Because of the intricacies of the game, there are a lot of different ways things can go off the rails. If the cards don’t work the right way, it can get out of hand in a hurry. That might get frustrating for some, but it’s actually not as extreme as it looks. When you learn the game, it becomes perfectly beatable. In fact, I think it might actually be a little too easy to beat when you know what you’re doing. There are eight expansions (!) available for the game, and I would recommend tossing the next one in whenever the game gets played out for you. My experience with them is pretty limited (I only have the base game and the Curse of the Dark Pharaoh expansion), but I’m already ready to get another one, probably Dunwich Horror. I haven’t lost in a while.
At least a couple of the mechanisms bear mentioning. First of all, I am a big fan of the skill check system. Each character has a set of six skills. A card or event will call for you to use a particular skill to resolve an action. That means you roll six-sided dice equal to the number on that skill, plus or minus any modifiers. Fives and sixes count as successes. It’s a great system, because it allows you to assess risk right off the bat, and although you can load up a stat to kill a skill check, there’s always the possibility that it will fail. It’s a great way to inject tension into the game, and it’s a very quick system.

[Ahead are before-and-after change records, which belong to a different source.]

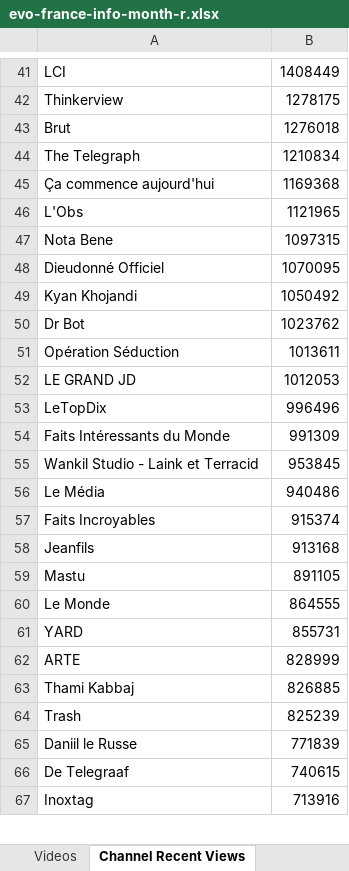
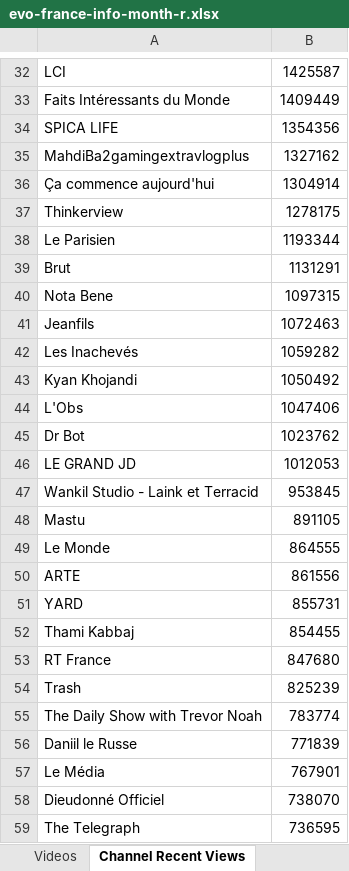
Before and after one commit to pnbt/youtube-transparency, an Excel workbook: app/assets/data/info/evo-france-info-month-r.xlsx, sheet Channel Recent Views, drawn as a sheet; only a part is shown, gaps mark what is left out; the shorter side is filled out with more unchanged rows; values as stored, in another font and other column widths than the file's, no borders; removed rows and columns are numbered as before the commit, all else as after; the diff covers the shown part only; the diff names each change by its address in the sheet, - before the commit and + after, or states it on an @@ line.

```diff
--- a/app/assets/data/info/evo-france-info-month-r.xlsx (sheet Channel Recent Views)
+++ b/app/assets/data/info/evo-france-info-month-r.xlsx (sheet Channel Recent Views)
-B32: 1408449
+B32: 1425587
+row 33: Faits Intéressants du Monde | 1409449
+row 34: SPICA LIFE | 1354356
+row 35: MahdiBa2gamingextravlogplus | 1327162
+row 36: Ça commence aujourd'hui | 1304914
+row 38: Le Parisien | 1193344
-B39: 1276018
+B39: 1131291
-row 44: The Telegraph | 1210834
-row 45: Ça commence aujourd'hui | 1169368
-row 46: L'Obs | 1121965
-row 48: Dieudonné Officiel | 1070095
+row 41: Jeanfils | 1072463
+row 42: Les Inachevés | 1059282
+row 44: L'Obs | 1047406
-row 51: Opération Séduction | 1013611
-row 53: LeTopDix | 996496
-row 54: Faits Intéressants du Monde | 991309
-row 56: Le Média | 940486
-row 57: Faits Incroyables | 915374
-row 58: Jeanfils | 913168
+row 50: ARTE | 861556
-row 62: ARTE | 828999
-B52: 826885
+B52: 854455
+row 53: RT France | 847680
+row 55: The Daily Show with Trevor Noah | 783774
-row 66: De Telegraaf | 740615
+row 57: Le Média | 767901
+row 58: Dieudonné Officiel | 738070
+row 59: The Telegraph | 736595
```
Also changed, not shown: 322 added rows, 312 removed rows, 133 moved rows and 91 edited cells elsewhere in this sheet, sheet Videos, app/assets/data/info/evo-france-info-3days-r.xlsx, app/assets/data/info/evo-france-info-3days-v.xlsx, 9 other files.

I also really like the combat system. It utilizes the skill check system to give you some really cool options when you face a monster. Don’t think you can take them? You might be able to sneak by them and avoid fighting altogether. And if you choose to fight, look out: it might be so terrifying that your mind breaks just a little. It packs the game with lots of tension and story-telling, and it goes a long way towards making the game fun, even in failure.
And I think the narrative is really what I like about the game most of all. It tells a very cohesive story. It reminds me a lot of the excellent Tales of the Arabian Nights, but with a much more fleshed-out game at its core. Still, that paragraph system is right there. It’s just tied to decks of cards instead of a huge book.
Complexity works for this game, but it’s also a very real hurdle to overcome. The basic structure of the game isn’t too complicated, but every different outcome produces a different set of things that need to be done. The game is loaded with housekeeping. Every turn requires you to adjust this and that, and every thing that needs adjusted has its own set of rules. I’ve read the rules through a couple of times, and they do make sense, but it’s really easy to miss something. There are a lot of player aids out there, including at least one or two flowcharts, that are pretty much necessary for the game. But the best way to learn is to have someone else who knows the game well teach you. That person can act as a de facto game-master, and simply take care of a lot of that housekeeping inherent in the design.
But if you can crack through that, it’s a very rewarding game. Not rewarding in the conventional sense exactly. It’s such a complex game that randomness can have a drastic effect on the outcome. There are a couple different ways to win, and a few more to lose, but you can’t really gun for any of them with much certainty. The different factors ensure that your plans will sometimes go awry. But even if you lose, you’ll have fun. It’s hard to not like a game that allows you to travel to another world and debate with some weird creature. I’ve never been allowed to do that in Power Grid.